In the event, spirituality of either denomination was in short supply. Lamentate, with its unusually assertive protagonist in the form of the solo piano, played by the flamboyant Maki Namekawa, sounded conventionally cinematic, next to Glass’s more richly expressive and brashly saturated scoring.

Dodgy brass playing also marred Lamentate, which begins with a halting conversation between timpani, trumpet and piano before erupting in massive tutti explosions.  Much of Pärt’s music is a study in the contrast between high and low, the ethereal and the earthy. Lamentate is no exception. But while the gentle passages are undeniably lovely, the forceful ones often smack of bombast and there is too little to tie them together. Namekawa played her part with sensitivity and passion, making her opening chords ring like bells and bringing a touching naivete to a later music-boxy passage. There were arresting moments – an oriental motif in the oboe, an elegiac series of scooping octaves in the cello — but whereas Pärt’s greatest works inhabit a sense of otherworldliness, here the craft was too often in plain view.
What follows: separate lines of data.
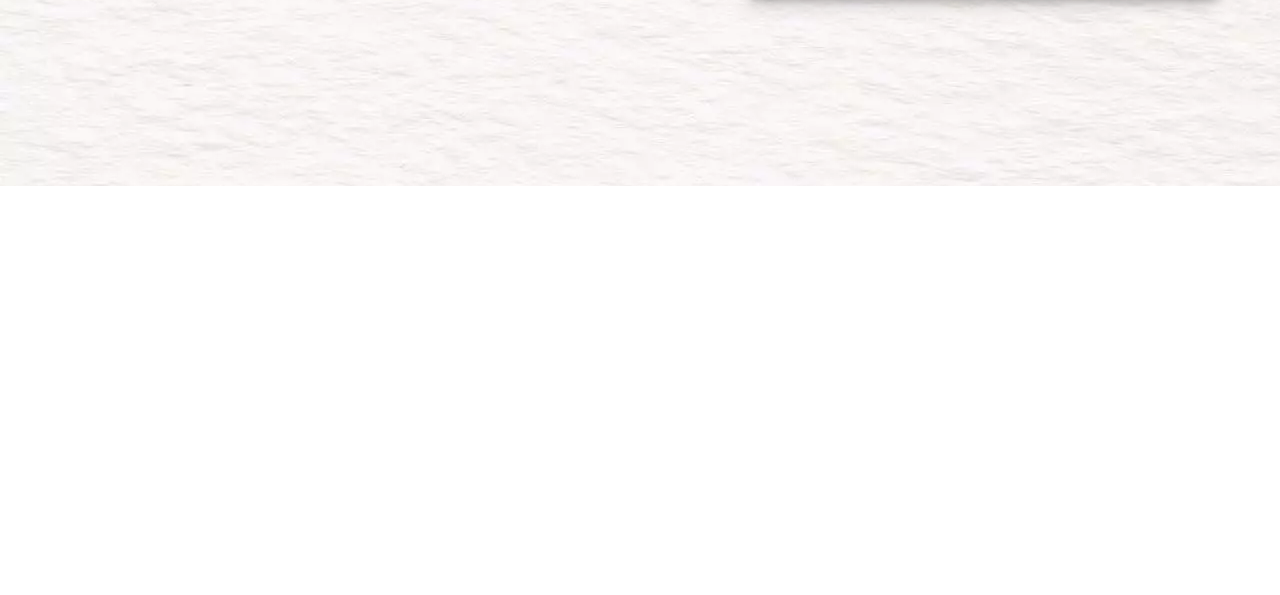
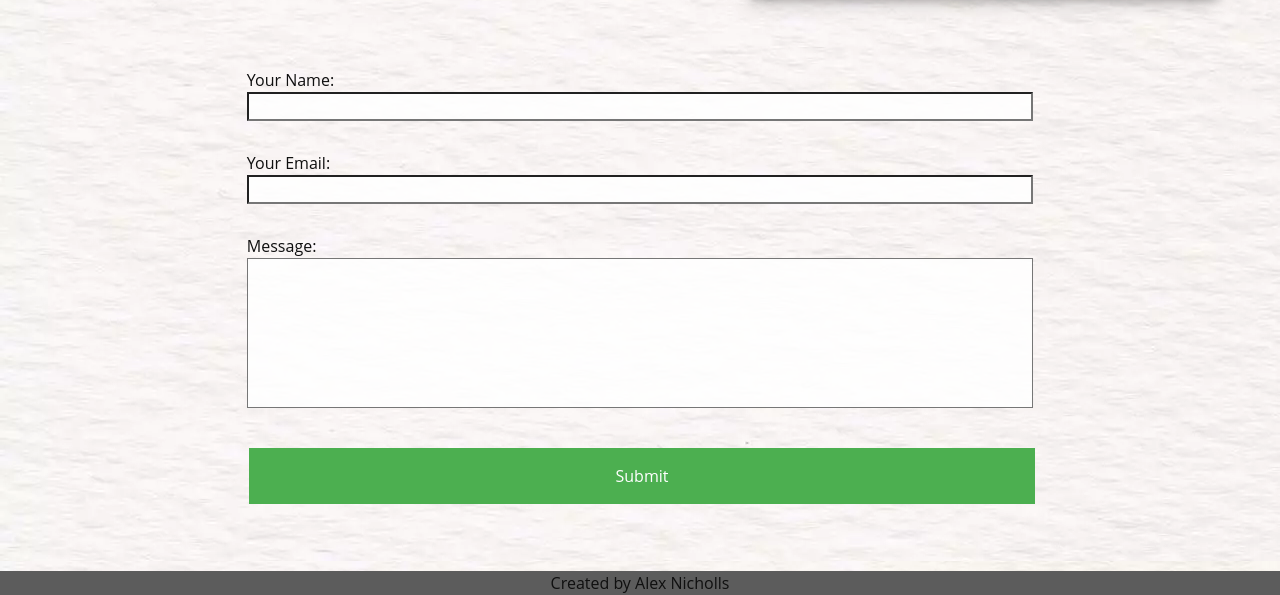
Before and after one commit to Awnicholls/abrutishcolony, a website built with webpack: page src/index.html in a window 1280 px wide. Shown: the part 1039-1634 px from the top of the page. Before the commit the page ends 1225 px from the top, so only its background shows below. Built offline with nearby package versions, Linux system fonts and the light colour scheme.

Commit message:
added contact section and footer

```diff
--- a/src/contactSection.js
+++ b/src/contactSection.js
@@ -2,5 +2,61 @@ export default function createContactSection() {
   const contact = document.createElement('section');
   contact.setAttribute('id', 'contact');
 
+
+  const formContainer = document.createElement('form');
+  formContainer.setAttribute('name', 'contact');
+  formContainer.setAttribute('method', 'post');
+
+  const formInput = document.createElement('input');
+  formInput.setAttribute('type', 'hidden');
+  formInput.setAttribute('name', 'form-name');
+  formInput.setAttribute('value', 'contact');
+
+  const pName = document.createElement('p');
+  const nameLabel = document.createElement('label');
+  nameLabel.textContent = 'Your Name: ';
+  const nameInput = document.createElement('input');
+  nameInput.setAttribute('type', 'text');
+  nameInput.setAttribute('name', 'name');
+
+
+  const pEmail = document.createElement('p');
+  const emailLabel = document.createElement('label');
+  emailLabel.textContent = 'Your Email: ';
+  const emailInput = document.createElement('input');
+  emailInput.setAttribute('type', 'email');
+  emailInput.setAttribute('name', 'email');
+
+
+  const pMessage = document.createElement('p');
+  const messageLabel = document.createElement('label');
+  messageLabel.textContent = 'Message: ';
+  const messageTextarea = document.createElement('textarea');
+  messageTextarea.setAttribute('name', 'message');
+
+
+
+  const pButton = document.createElement('p');
+  const submitButton = document.createElement('button');
+  submitButton.setAttribute('type', 'submit');
+  submitButton.textContent = 'Submit';
+
+
+  contact.appendChild(formContainer);
+  formContainer.appendChild(formInput);
+  formContainer.appendChild(pName);
+  formContainer.appendChild(pEmail);
+  formContainer.appendChild(pMessage);
+  formContainer.appendChild(pButton);
+
+  nameLabel.appendChild(nameInput);
+  pName.appendChild(nameLabel);
+  pEmail.appendChild(emailLabel);
+  emailLabel.appendChild(emailInput);
+  pMessage.appendChild(messageLabel);
+  messageLabel.appendChild(messageTextarea);
+  pButton.appendChild(submitButton);
+
   return contact;
+
 }
--- /dev/null
+++ b/src/footer.js
@@ -0,0 +1,15 @@
+export default function createFooter() {
+
+        const footer = document.createElement("footer");
+        footer.classList.add("footer");
+
+        const createdBy = document.createElement("a");
+        createdBy.textContent = "Created by Alex Nicholls";
+        createdBy.href = "https://github.com/awnicholls";
+
+        footer.appendChild(createdBy);
+
+        return footer;
+
+
+}
--- a/src/index.html
+++ b/src/index.html
@@ -10,5 +10,11 @@
     <meta content="width=device-width, initial-scale=1" name="viewport">
 </head>
   <body>
+    <!-- A little help for the Netlify post-processing bots -->
+<form name="contact" netlify  hidden>
+  <input type="text" name="name" />
+  <input type="email" name="email" />
+  <textarea name="message"></textarea>
+</form>
        </body>
 </html>
--- a/src/index.js
+++ b/src/index.js
@@ -4,6 +4,7 @@ import createHeader from './header.js';
 import createHomeSection  from './homeSection.js';
 import createAuthorSection  from './authorSection.js';
 import createContactSection  from './contactSection.js';
+import createFooter from './footer.js';
 
 
 
@@ -24,6 +25,7 @@ function createMainContent() {
 
 document.body.appendChild(createHeader());
 document.body.appendChild(createMainContent());
+document.body.appendChild(createFooter());
 
 const navIcon = document.getElementById('navIcon');
 navIcon.addEventListener('click', navIconClick);
--- a/src/style.css
+++ b/src/style.css
@@ -8,17 +8,21 @@
 
 :root {
   --color-white: hsl(0, 0%, 100%);
+  --color-faded-white: rgba(255, 255, 255, 0.856);
+  --color-grey-light: #5c5c5c;
   --color-black: hsl(0, 0%, 6%);
+  --color-purple-darkest: #5a005a;
   --color-purple-dark: hsl(288, 54%, 46%);
   --color-purple-light: hsl(288, 75%, 64%);
   --color-purple-medium: rgba(167, 115, 128, 255);
+  --color-blue-light: #70dbff;
+  --color-red: rgb(255, 0, 0);
+  --color-green:#4CAF50;
+  --color-green-dark: #45a049;
 
   --shadow-small: 0 1px 3px 0 rgba(0, 0, 0, 0.1),
     0 1px 2px 0 rgba(0, 0, 0, 0.06);
-  --shadow-medium: 0 4px 6px -1px rgba(0, 0, 0, 0.1),
-    0 2px 4px -1px rgba(0, 0, 0, 0.06);
-  --shadow-large: 0 10px 15px -3px rgba(0, 0, 0, 0.1),
-    0 4px 6px -2px rgba(0, 0, 0, 0.05);
+    --shadow-medium: 0 4px 8px 0 rgba(0, 0, 0, 0.2), 0 6px 20px 0 rgba(0, 0, 0, 0.19);
 }
 
 html {
@@ -50,6 +54,7 @@ body {
   line-height: 1.5;
   font-family: "Open Sans", sans-serif;
   color: var(--color-black);
+  flex-direction: column;
 }
 
 a,
@@ -115,7 +120,7 @@ header .navbar {
 }
 
 header.scrolled {
-  background: rgba(255, 255, 255, 0.856);
+  background: var(--color-faded-white);;
 }
 
 header .menu {
@@ -150,16 +155,16 @@ header .menu-link {
 }
 
 header .buy {
-  background: #70dbff;
+  background: var(--color-blue-light);
   transition-duration: 0.4s;
   padding: 10px 15px;
-  border: 1px solid white;
-  color: #550055;
+  border: 1px solid var(--color-white);
+  color:var(--color-purple-darkest);
 }
 
 header .buy:hover {
-  background-color: red;
-  color: white;
+  background-color: var(--color-red);;
+  color: var(--color-white);;
 }
 
 header .icon-container {
@@ -198,7 +203,7 @@ main section#home .cover-container {
   height: 485px;
   width: 324.95px;
   justify-content: center;
-  box-shadow: 0 4px 8px 0 rgba(0, 0, 0, 0.2), 0 6px 20px 0 rgba(0, 0, 0, 0.19);
+  box-shadow:     var(--shadow-medium);
 
 }
 
@@ -216,13 +221,13 @@ main section#home .book-summary {
 main section#home h1 {
   margin-bottom: 10px;
   font-weight: 700;
-  color: #5c5c5c;
+  color: var(--color-grey-light);
 }
 main section#home p {
   line-height: 1.6em;
   margin: 0 0 10px;
   font-size: 14px;
-  color: #5c5c5c;
+  color: var(--color-grey-light);
 }
 
 /** AUTHOR **/
@@ -243,8 +248,8 @@ justify-content: center;
 main section#author h1{
   margin-bottom: 10px;
   font-weight: 700;
-  color: #5c5c5c;
-}
+
+  color: var(--color-grey-light);}
 
 main section#author p {
   line-height: 1.6em;
@@ -264,7 +269,7 @@ main section#author .author-container {
   width: 465px;
   height: 310px;
   justify-content: center;
-  box-shadow: 0 4px 8px 0 rgba(0, 0, 0, 0.2), 0 6px 20px 0 rgba(0, 0, 0, 0.19);
+  box-shadow: var(--shadow-medium);
 
 }
 
@@ -273,6 +278,77 @@ main section#author .twitter-container {
   align-self: center;
 }
 
+/** contact **/
+
+main section#contact {
+  padding-top: 90px;
+  margin-top: -50px;
+ }
+
+ main section#contact form{
+      width: 100%;
+    display: flex;
+    flex-direction: column;
+    align-items: center;
+    justify-content: center;
+
+ }
+
+main section#contact  input:focus {
+  border: 3px solid var(--color-grey-light);
+}
+main section#contact p{
+  width: 70%;
+  padding: 10px;
+  margin: 5px 0;
+  display: inline-block;
+
+  box-sizing: border-box;
+  }
+  main section#contact input{
+    width: 100%;
+    background-color: var(--color-faded-white);
+    padding: 5px;
+  }
+main section#contact textarea {
+  width: 100%;
+  height: 150px;
+  padding: 12px 20px;
+  box-sizing: border-box;
+
+  background-color:  var(--color-faded-white);
+  resize: none;
+}
+main section#contact button {
+  background-color: var(--color-green);
+  border: none;
+  color: var(--color-white);
+  padding: 16px 32px;
+  text-decoration: none;
+  margin: 4px 2px;
+  cursor: pointer;
+  width: 100%;
+}
+
+main section#contact button:hover {
+  background-color: var(--color-green-dark);
+}
+
+
+/** footer **/
+
+
+footer {
+  position: relative;
+  left: 0;
+  bottom: 0;
+  width: 100%;
+  background: var(--color-grey-light);
+text-align: center;}
+
+footer a {
+  color: var(--color-black);
+}
 /** RESPONSIVE **/
 
 @media (max-width: 800px) {
@@ -352,4 +428,8 @@ height: auto;
     width: 100%;
     height: auto;
   }
+
+  main section#contact {
+    padding-top: 50px;
+  }
 }
```
Also changed, not shown: dist/app.bundle.js, dist/app.css, dist/index.html.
In that sense, it was perhaps a fitting counterpart to Glass’s Symphony No. 9. Both composers are capable of writing exquisitely contemplative, inward-looking music. Glass’s Ninth, with its multiple ethnic and historical references, shows the 75-year-old composer’s unbroken curiosity about the contemporary outside world — and the past.

4 Responses to “Glass the minimalist turns symphonic maximalist in his Ninth”

  1. Posted Feb 01, 2012 at 11:19 pm by Hence

    A gorgeous piece of music, one I’m sure will unravel further over time.

  2. Posted Feb 06, 2012 at 12:06 am by Sam Merciers

    Do you really think that Glass’s newest symphony “…shows the 75-year-old composer’s unbroken curiosity about the contemporary outside world…”? I found it far too long and far too boring. Glass barely looks outside his existing catalog for material. Also, I seem to have missed the “…rhythmic intricacies…” mentioned in the article. What I heard was Glass over and again gives us unrelated series of events with little rhythmic variation. Rather than transition from one section to the next, the music simply stops doing one thing and begins doing another. Not that complex transitions are a requirement, but considering he downbeat heavy (and not at all intricate) rhythmic approach and the relentlessness of the overall work, turning a few corners in a clever way would have helped his cause a great deal.

    This piece is going to be popular however, because it’s easy to ignore and doesn’t challenge listeners. It sounds to me like Glass didn’t challenge himself much either.

  3. Posted Feb 06, 2012 at 3:51 pm by Chris Carss

    I wonder if the article meant to say “contrabass trombone”? The regular bass trombone has been a standard part of the orchestra since the early 19th century. From all the low pitch growling I could hear in the performance on the radio today, I would say the contrabass members of the clarinet, bassoon, and trombone families are all there in this amazing new piece of music!

  4. Posted Feb 09, 2012 at 8:28 pm by Anthony Bannister

    Pieces that are easy to ignore generally become popular, yeah, that’s the way it works, sure.